The morning ritual is…

GET to the office.
GET to the desk.
Fire up the PC.
GET a jump on the day.
Same. Same. Same.

I exit Grand Central,
and head West.
Same route.
As the crow flies,
it’s a straight shot, on foot, cross-town, to the office on 48th street.
Speed traps are meted out by flashing Don’t Walk! signs and traffic,
as jaywalking is a cultural norm in Gotham.

I couldn’t tell you what triggered it.
It could have been a car horn.
A driver shouting at another.
Or perhaps more subtle,
a bird call amidst the gray, inert skyscrapers,
or a unusually, warm early morning wind gust from my left.

[Read more…]



[…] I ask nothing more of God
than a very slight little tap,
coming to answer yes to my question…

~ Hélène Cixous, from “The Cauliflower of the Lautaret,” Love Itself: In the Letter Box

Notes: Quote Source: Journey of Words. Helene Cixous’ full passage on Google Books. Photograph: Petrified Tears

It would just be there


I lie awake,
wishing I had faith of some kind.
I’ve caught glimpses of it now and then,
I can even conjure it up for a second or two,
but it fades.
It’s a stillness,
the polar opposite of worry.
It isn’t hope;
hope has too much energy,
requires constant renewal;
faith (if I had it) would just be there.

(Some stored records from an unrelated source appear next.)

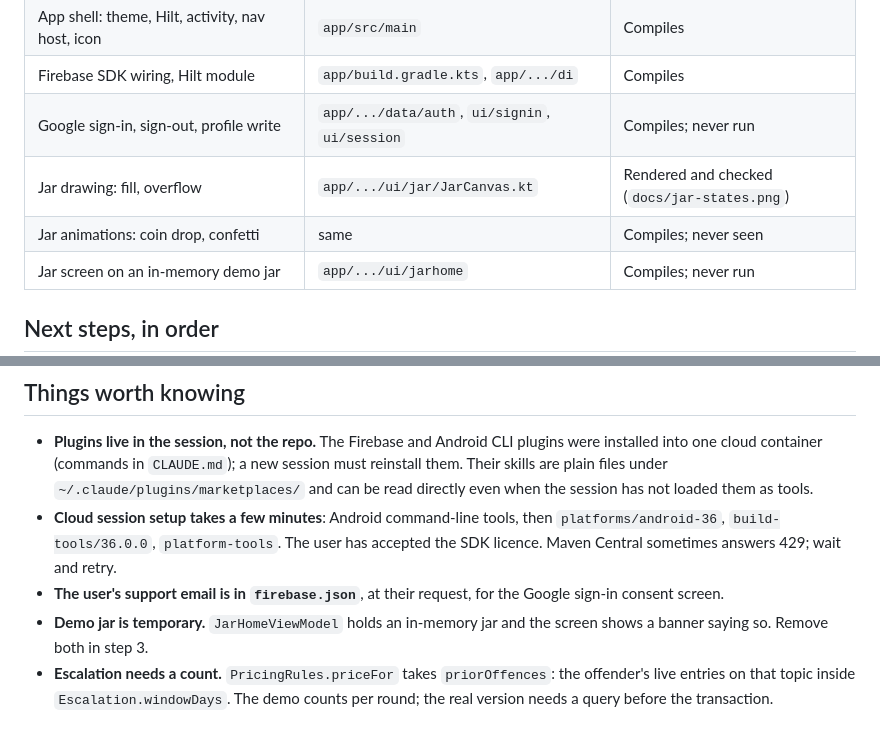
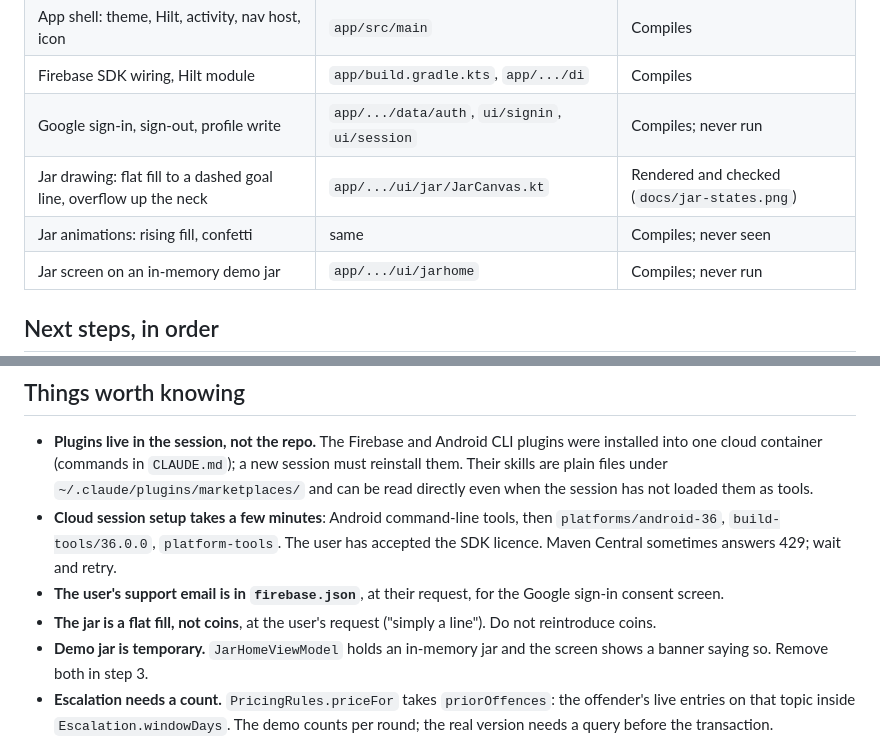
Before and after one commit to dobo042/Swearjar, a Markdown page: HANDOVER.md, 2 parts joined by grey strips. Rendered like a GitHub page.

```diff
--- a/HANDOVER.md
+++ b/HANDOVER.md
@@ -56,8 +56,8 @@ and complete with `npx -y firebase-tools@latest login <code>`.
 | App shell: theme, Hilt, activity, nav host, icon | `app/src/main` | Compiles |
 | Firebase SDK wiring, Hilt module | `app/build.gradle.kts`, `app/.../di` | Compiles |
 | Google sign-in, sign-out, profile write | `app/.../data/auth`, `ui/signin`, `ui/session` | Compiles; never run |
-| Jar drawing: fill, overflow | `app/.../ui/jar/JarCanvas.kt` | Rendered and checked (`docs/jar-states.png`) |
-| Jar animations: coin drop, confetti | same | Compiles; never seen |
+| Jar drawing: flat fill to a dashed goal line, overflow up the neck | `app/.../ui/jar/JarCanvas.kt` | Rendered and checked (`docs/jar-states.png`) |
+| Jar animations: rising fill, confetti | same | Compiles; never seen |
 | Jar screen on an in-memory demo jar | `app/.../ui/jarhome` | Compiles; never run |
 
 ## Next steps, in order
@@ -107,6 +107,8 @@ member can never set or raise their own role.
   SDK licence. Maven Central sometimes answers 429; wait and retry.
 - **The user's support email is in `firebase.json`**, at their request, for the Google
   sign-in consent screen.
+- **The jar is a flat fill, not coins**, at the user's request ("simply a line"). Do not
+  reintroduce coins.
 - **Demo jar is temporary.** `JarHomeViewModel` holds an in-memory jar and the screen shows
   a banner saying so. Remove both in step 3.
 - **Escalation needs a count.** `PricingRules.priceFor` takes `priorOffences`: the
```
Also changed, not shown: README.md (+1 -1 lines), docs/jar-states.png, 2 other files.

~ Abigail Thomas, Safekeeping: Some True Stories From a Life

Photograph: A. Sprigg via Precious Things